Cyprus is the most eastern of the Mediterranean islands it has a total area of approximately 3,572 square miles, with 486 miles of coastline. North Cyprus covers a total land area of 1,357 square miles, nearly one third of the island. It is 150 miles wide and 40 miles deep at its extreme points.
Nearest neighbours are Turkey 40 miles to the north, Syria 60 miles east, Lebanon 108 miles south-east, and Egypt 230 miles south.
The most prominent feature of North Cyprus is the narrow ridge of mountain that runs parallel with the coastline. It is approximately 80 miles long and occupies an area of 100 square miles. Made up of limestone, dolomite and marble, the mountain range is called the Kyrenia Mountains, or Besparmak (Five Finger) Mountains and has its highest point 3,357ft at Mount Selvili Tepe near Lapta.
The great plain that lies between the Kyrenia Range and the Troodos mountains in the south is called The Mesaoria. It is used for the production of cereal crops grown for animal and human consumption and is known as the breadbasket of Cyprus.
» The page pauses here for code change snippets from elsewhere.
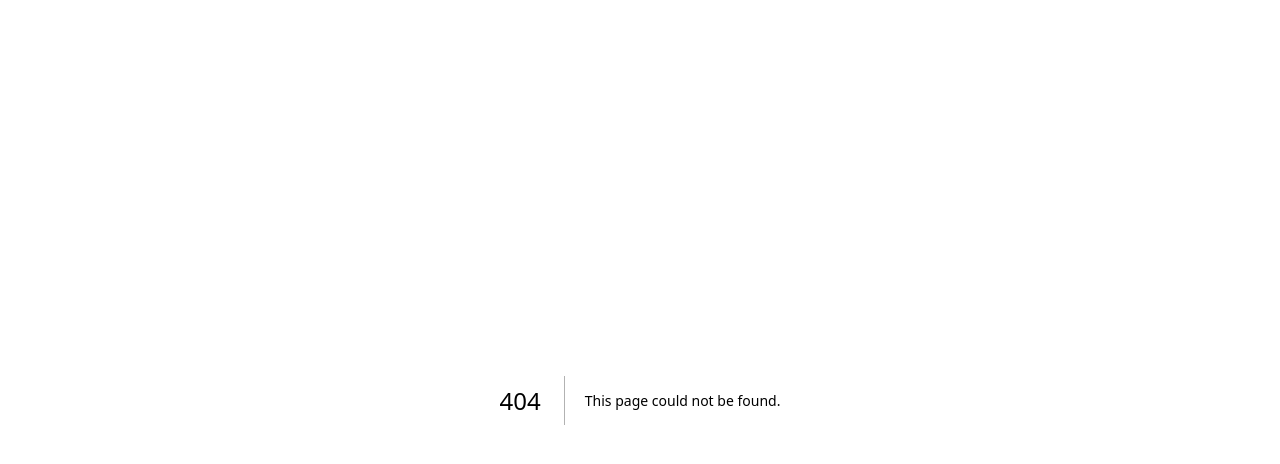
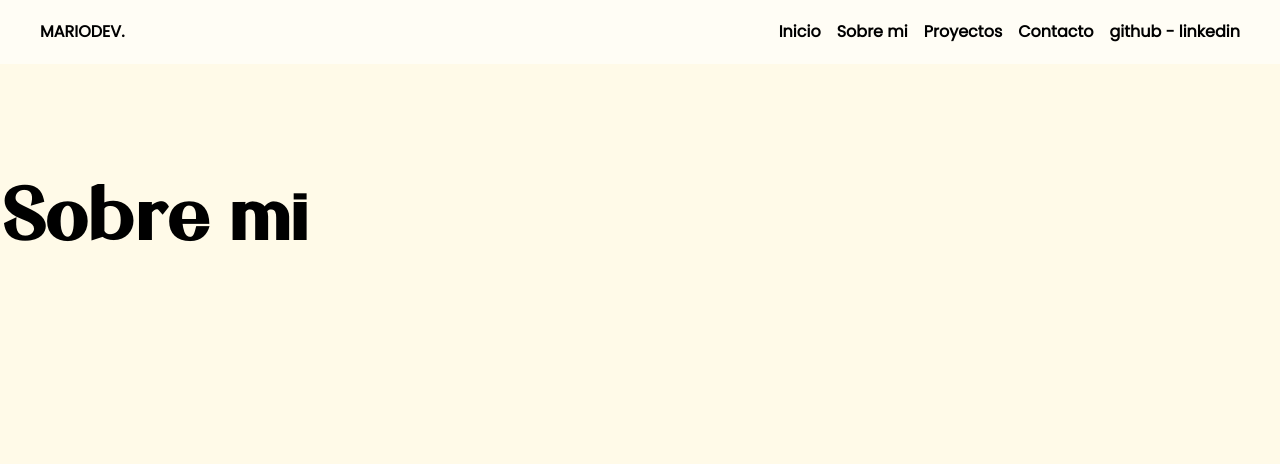
Before and after one commit to mariodev9/portfolio2, a Next.js app: page /About in a window 1280 px wide. Before the commit this address had no page. Shown: the top 464 px of the page. Built offline with nearby package versions, Linux system fonts and the light colour scheme; a web font is replaced by a local one.

Commit message:
add page transitions

```diff
--- a/components/Layout/Navigation/index.js
+++ b/components/Layout/Navigation/index.js
@@ -2,47 +2,48 @@ import {
   Box,
   Flex,
   Text,
-  IconButton,
   Button,
   Stack,
-  Collapse,
-  Icon,
-  Link,
-  Popover,
-  PopoverTrigger,
-  PopoverContent,
-  useColorModeValue,
-  useBreakpointValue,
   useDisclosure,
   Drawer,
   DrawerBody,
-  DrawerFooter,
-  DrawerHeader,
   DrawerOverlay,
   DrawerContent,
   DrawerCloseButton,
   VStack,
 } from "@chakra-ui/react";
+import { motion } from "framer-motion";
+import Link from "next/link";
+import { Menu } from "../../Icons";
 
-import { Menu } from "../../Icons";
+const navbarVariants = {
+  visible: {
+    opacity: 1,
+    y: 0,
+    transition: {
+      type: "spring",
+      duration: 1,
+    },
+  },
+  hidden: { opacity: 0, y: -20 },
+};
 
 export default function Navigation() {
   const { isOpen, onToggle } = useDisclosure();
 
   return (
-    <Box>
+    <motion.div variants={navbarVariants} initial="hidden" animate="visible">
       <Flex
         display={{ base: "none", tablet: "flex" }}
-        py={{ base: 5 }}
         align={"center"}
         justify={"space-between"}
+        p={{ tablet: "20px 40px" }}
       >
         <Box>MARIODEV.</Box>
         <DesktopNav />
       </Flex>
-
       <MobileNav />
-    </Box>
+    </motion.div>
   );
 }
 
@@ -50,7 +51,9 @@ const DesktopNav = () => {
   return (
     <Stack direction={"row"} spacing={4}>
       {NAV_ITEMS.map((navItem) => (
-        <Box key={navItem.title}>{navItem.title}</Box>
+        <Box key={navItem.title}>
+          <Link href={navItem.url}>{navItem.title}</Link>
+        </Box>
       ))}
       <Box>github - linkedin</Box>
     </Stack>
@@ -67,10 +70,10 @@ const MobileNav = () => {
         align={"center"}
         display={{ base: "flex", tablet: "none" }}
         py={{ base: 1 }}
-        px={{ base: 2 }}
+        px={{ base: "20px" }}
       >
         <Box>MARIODEV.</Box>
-        <Button m={4} onClick={onOpen}>
+        <Button my={4} onClick={onOpen}>
           <Menu />
         </Button>
       </Flex>
@@ -83,7 +86,7 @@ const MobileNav = () => {
           <DrawerBody display={"flex"} justifyContent={"center"}>
             <VStack spacing={10} justify={"center"}>
               {NAV_ITEMS.map((navItem) => (
-                <Box key={navItem.title}>
+                <Box key={navItem.title} onClick={onClose}>
                   <Text fontSize={"42px"} fontFamily={"Guttie"}>
                     <Link href={navItem.url}>{navItem.title}</Link>
                   </Text>
@@ -99,15 +102,19 @@ const MobileNav = () => {
 
 const NAV_ITEMS = [
   {
+    title: "Inicio",
+    url: "/",
+  },
+  {
     title: "Sobre mi",
-    url: "/about",
+    url: "/About",
   },
   {
     title: "Proyectos",
-    url: "/proyects",
+    url: "/Proyects",
   },
   {
     title: "Contacto",
-    url: "/contact",
+    url: "/Contact",
   },
 ];
--- /dev/null
+++ b/pages/About/index.js
@@ -0,0 +1,41 @@
+import React from "react";
+import { motion } from "framer-motion";
+import { Heading } from "@chakra-ui/react";
+
+const MotionHeading = motion(Heading);
+
+export default function index() {
+  return (
+    <motion.div
+      style={{
+        position: "absolute",
+        height: "110vh",
+        width: "100%",
+        backgroundColor: "#fffae8",
+      }}
+      initial={{ y: "100%" }}
+      animate={{ y: "0%" }}
+      exit={{ opacity: 0 }}
+      transition={{
+        duration: 0.75,
+        ease: "easeInOut",
+      }}
+    >
+      <motion.div className="section-title">
+        <MotionHeading
+          as="h1"
+          initial={{ y: "100%" }}
+          animate={{ y: 0 }}
+          transition={{
+            duration: 0.5,
+            delay: 0.5,
+          }}
+          fontFamily={"Guttie, sans serif"}
+          size="4xl"
+        >
+          Sobre mi
+        </MotionHeading>
+      </motion.div>
+    </motion.div>
+  );
+}
--- a/pages/_app.js
+++ b/pages/_app.js
@@ -1,11 +1,20 @@
 import { ChakraProvider } from "@chakra-ui/react";
+import { AnimatePresence, motion } from "framer-motion";
 import { theme } from "../styles";
 import "../styles/globals.css";
+import { useRouter } from "next/router";
+import Navigation from "../components/Layout/Navigation";
 
 function MyApp({ Component, pageProps }) {
+  const router = useRouter();
+
   return (
     <ChakraProvider theme={theme}>
-      <Component {...pageProps} />
+      {/* se eliminito initial: false */}
+      <AnimatePresence mode={"wait"}>
+        <Navigation />
+        <Component key={router.pathname} {...pageProps} />
+      </AnimatePresence>
     </ChakraProvider>
   );
 }
--- a/styles/globals.css
+++ b/styles/globals.css
@@ -11,4 +11,13 @@
 body{
     font-family: 'Poppins', sans-serif!important;
     font-weight: 600;
+    overflow: hidden;
+    margin: 0;
+    padding: 0;
 }
+
+
+.section-title{
+    overflow: hidden;
+    margin-top: 15vh;
+}
```
Also changed, not shown: components/Header/HeaderImage.js (+6 -6 lines), pages/Proyects/index.js (added, +36 -0 lines), pages/index.js (+40 -25 lines).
The island’s unique shape that resembles a saucepan, has been caused by the shift in the tectonic plates and geological side pressure. These geological phenomena and land erosion have created gulfs and capes. The two capes are Zafer at the tip of the Karpaz peninsula and Korucam to the west. There are two gulfs, Guzelyurt in the west and Gazimagusa in the east.